── DATA TO PROCESS ──
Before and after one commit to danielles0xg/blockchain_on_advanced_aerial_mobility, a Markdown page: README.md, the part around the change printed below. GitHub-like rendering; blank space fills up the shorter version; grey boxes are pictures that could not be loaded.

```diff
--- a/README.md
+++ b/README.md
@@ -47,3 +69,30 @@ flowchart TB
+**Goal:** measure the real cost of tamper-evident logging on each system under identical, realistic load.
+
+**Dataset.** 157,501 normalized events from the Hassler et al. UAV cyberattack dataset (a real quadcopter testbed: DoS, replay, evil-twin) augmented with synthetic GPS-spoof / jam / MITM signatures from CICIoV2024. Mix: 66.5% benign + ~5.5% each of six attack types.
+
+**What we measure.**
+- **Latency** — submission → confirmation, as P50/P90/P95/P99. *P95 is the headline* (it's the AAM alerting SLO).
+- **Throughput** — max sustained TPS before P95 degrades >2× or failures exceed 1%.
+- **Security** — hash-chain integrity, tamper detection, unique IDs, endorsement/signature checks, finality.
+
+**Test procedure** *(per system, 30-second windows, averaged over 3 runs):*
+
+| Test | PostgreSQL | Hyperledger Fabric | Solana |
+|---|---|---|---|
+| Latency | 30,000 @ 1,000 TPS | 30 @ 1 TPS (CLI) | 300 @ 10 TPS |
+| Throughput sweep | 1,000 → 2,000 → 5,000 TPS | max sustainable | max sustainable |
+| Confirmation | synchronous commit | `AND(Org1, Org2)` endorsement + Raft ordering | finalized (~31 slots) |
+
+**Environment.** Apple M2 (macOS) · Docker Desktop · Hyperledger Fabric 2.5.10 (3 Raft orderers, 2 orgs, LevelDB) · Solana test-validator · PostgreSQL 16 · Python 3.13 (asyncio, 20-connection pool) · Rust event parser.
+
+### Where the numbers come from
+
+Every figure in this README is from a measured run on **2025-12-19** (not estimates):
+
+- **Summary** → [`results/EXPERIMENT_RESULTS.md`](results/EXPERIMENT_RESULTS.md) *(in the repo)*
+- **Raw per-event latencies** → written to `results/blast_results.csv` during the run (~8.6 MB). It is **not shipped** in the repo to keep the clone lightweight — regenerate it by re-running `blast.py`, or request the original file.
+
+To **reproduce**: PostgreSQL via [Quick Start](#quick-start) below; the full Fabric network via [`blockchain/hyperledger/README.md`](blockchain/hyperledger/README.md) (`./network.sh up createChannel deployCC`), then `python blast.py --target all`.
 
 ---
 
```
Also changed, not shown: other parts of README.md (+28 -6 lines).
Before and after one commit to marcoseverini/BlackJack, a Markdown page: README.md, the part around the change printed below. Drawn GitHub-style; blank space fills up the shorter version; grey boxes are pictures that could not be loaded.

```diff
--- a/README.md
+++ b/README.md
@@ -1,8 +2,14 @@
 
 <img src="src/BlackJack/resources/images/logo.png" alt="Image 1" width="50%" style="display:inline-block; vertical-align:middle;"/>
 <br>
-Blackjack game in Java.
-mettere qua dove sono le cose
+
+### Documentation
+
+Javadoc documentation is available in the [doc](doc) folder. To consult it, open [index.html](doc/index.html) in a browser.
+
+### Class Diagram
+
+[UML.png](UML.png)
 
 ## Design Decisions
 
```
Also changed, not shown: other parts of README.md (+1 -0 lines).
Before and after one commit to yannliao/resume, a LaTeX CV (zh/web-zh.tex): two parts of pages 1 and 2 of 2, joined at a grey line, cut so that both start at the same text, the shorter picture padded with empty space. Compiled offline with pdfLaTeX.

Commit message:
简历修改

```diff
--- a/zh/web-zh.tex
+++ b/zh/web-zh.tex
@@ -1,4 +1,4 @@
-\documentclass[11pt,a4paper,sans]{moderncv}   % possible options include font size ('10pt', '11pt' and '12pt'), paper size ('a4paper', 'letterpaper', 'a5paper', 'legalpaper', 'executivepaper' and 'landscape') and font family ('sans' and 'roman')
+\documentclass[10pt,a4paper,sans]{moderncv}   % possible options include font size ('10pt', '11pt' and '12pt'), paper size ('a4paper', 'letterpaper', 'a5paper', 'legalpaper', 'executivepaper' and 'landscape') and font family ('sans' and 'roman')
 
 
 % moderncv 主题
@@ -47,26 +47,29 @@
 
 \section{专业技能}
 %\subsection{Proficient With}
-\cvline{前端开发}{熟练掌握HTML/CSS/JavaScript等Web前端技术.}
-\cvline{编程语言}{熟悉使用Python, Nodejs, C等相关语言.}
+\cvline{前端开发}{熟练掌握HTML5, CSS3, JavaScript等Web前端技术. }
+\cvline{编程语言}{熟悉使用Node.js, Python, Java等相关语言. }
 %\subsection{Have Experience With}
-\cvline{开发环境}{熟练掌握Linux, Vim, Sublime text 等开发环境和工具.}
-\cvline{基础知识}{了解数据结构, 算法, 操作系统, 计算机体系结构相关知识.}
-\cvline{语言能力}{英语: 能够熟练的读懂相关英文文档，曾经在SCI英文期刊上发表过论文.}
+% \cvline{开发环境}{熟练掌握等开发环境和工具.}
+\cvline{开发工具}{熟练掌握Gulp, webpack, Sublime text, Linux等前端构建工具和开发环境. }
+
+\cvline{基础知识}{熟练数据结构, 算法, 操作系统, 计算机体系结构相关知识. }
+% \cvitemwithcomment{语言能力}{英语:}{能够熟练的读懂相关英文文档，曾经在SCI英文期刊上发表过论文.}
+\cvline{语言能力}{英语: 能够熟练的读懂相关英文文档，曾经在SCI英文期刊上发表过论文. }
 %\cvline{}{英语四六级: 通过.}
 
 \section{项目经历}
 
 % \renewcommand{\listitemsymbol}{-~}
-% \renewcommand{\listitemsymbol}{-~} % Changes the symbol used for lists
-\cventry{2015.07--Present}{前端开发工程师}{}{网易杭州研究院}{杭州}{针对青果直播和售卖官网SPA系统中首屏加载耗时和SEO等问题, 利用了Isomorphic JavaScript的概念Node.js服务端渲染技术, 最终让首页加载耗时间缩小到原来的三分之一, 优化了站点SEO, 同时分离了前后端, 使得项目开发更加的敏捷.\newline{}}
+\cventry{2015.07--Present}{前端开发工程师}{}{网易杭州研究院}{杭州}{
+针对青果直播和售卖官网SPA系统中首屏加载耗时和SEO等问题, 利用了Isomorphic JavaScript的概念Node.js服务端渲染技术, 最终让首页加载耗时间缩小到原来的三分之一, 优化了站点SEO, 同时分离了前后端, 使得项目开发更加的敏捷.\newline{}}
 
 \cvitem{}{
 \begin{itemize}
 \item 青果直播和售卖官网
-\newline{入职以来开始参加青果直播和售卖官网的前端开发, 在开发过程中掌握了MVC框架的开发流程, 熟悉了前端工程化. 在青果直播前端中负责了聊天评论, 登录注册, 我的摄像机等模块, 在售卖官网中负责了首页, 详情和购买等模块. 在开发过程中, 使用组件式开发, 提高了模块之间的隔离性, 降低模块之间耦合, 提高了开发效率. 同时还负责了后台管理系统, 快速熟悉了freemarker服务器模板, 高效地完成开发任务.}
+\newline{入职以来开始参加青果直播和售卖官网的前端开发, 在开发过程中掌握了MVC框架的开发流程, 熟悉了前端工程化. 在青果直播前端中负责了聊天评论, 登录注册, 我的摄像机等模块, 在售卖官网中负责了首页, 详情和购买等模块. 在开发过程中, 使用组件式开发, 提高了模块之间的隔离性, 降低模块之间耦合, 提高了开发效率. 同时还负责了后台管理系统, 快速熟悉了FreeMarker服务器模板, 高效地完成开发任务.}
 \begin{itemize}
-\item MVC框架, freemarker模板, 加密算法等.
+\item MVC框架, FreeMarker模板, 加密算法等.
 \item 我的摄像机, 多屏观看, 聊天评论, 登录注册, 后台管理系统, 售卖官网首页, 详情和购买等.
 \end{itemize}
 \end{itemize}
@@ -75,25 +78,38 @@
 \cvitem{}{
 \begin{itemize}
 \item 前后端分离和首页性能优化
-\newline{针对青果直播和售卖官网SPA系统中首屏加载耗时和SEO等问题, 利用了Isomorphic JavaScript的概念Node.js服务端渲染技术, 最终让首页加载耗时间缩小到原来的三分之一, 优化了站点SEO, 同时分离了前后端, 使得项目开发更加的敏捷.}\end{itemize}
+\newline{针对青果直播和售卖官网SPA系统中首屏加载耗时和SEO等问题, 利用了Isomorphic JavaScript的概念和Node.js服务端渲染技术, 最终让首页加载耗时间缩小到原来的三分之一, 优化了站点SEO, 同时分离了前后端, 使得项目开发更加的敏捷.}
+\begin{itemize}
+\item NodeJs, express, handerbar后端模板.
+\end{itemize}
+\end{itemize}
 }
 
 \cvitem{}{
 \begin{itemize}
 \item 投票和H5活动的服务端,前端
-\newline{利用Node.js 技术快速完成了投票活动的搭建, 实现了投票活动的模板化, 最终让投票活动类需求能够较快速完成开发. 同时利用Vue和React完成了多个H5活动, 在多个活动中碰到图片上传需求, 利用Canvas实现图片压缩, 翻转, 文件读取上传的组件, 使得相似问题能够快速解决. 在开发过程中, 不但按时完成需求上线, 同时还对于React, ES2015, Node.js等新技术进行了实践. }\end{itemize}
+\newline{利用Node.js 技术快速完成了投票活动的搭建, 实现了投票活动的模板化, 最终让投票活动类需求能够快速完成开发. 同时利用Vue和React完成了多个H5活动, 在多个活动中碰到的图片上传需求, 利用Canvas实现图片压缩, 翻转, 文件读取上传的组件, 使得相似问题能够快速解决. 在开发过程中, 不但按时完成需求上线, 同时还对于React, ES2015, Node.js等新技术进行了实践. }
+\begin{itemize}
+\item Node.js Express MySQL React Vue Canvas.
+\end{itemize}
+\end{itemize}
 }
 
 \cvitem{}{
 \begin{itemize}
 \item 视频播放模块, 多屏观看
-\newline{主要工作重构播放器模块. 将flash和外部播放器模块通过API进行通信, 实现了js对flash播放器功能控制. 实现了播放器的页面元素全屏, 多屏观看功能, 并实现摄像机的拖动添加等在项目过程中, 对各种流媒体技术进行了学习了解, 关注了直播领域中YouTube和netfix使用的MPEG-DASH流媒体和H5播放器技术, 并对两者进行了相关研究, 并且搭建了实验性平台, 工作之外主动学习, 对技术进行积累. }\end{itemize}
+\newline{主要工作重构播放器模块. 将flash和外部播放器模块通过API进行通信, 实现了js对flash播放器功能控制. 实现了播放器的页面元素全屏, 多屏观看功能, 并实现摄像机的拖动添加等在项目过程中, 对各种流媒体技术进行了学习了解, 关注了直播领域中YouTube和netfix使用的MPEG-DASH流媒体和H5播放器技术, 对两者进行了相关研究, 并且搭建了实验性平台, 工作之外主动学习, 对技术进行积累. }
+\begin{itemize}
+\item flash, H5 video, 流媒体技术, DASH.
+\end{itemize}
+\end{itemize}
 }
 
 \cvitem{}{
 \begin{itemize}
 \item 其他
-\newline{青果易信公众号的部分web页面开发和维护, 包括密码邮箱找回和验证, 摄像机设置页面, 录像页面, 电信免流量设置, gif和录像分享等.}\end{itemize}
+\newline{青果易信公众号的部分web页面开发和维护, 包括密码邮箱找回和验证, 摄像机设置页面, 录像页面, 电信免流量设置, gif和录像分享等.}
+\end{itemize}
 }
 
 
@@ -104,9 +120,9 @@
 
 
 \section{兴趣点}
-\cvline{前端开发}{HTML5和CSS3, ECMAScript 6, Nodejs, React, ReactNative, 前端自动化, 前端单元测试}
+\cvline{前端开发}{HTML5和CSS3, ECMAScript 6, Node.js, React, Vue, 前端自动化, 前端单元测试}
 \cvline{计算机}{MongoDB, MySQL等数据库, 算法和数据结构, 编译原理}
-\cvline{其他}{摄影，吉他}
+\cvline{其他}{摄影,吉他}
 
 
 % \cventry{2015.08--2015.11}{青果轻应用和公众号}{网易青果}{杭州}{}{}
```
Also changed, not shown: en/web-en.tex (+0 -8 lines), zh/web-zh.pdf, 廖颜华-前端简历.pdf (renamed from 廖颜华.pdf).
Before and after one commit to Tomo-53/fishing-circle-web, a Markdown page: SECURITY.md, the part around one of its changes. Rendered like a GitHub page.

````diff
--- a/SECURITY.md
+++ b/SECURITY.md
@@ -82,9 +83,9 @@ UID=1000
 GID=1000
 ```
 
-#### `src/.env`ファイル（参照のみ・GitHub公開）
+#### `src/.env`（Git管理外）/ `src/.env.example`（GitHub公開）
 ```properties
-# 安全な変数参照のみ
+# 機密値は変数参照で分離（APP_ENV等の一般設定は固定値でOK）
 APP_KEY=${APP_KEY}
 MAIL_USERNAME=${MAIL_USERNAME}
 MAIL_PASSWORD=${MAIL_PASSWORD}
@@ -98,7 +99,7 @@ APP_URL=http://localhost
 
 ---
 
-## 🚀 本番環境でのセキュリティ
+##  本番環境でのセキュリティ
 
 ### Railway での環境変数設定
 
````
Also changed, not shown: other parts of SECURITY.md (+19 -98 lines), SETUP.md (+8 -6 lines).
───
▶ YOUR GOAL
The expected answer is a copy of every line in the entries that holds the word "Latency".

▶ YOUR RESPONSE
+- **Latency** — submission → confirmation, as P50/P90/P95/P99. *P95 is the headline* (it's the AAM alerting SLO).
+| Latency | 30,000 @ 1,000 TPS | 30 @ 1 TPS (CLI) | 300 @ 10 TPS |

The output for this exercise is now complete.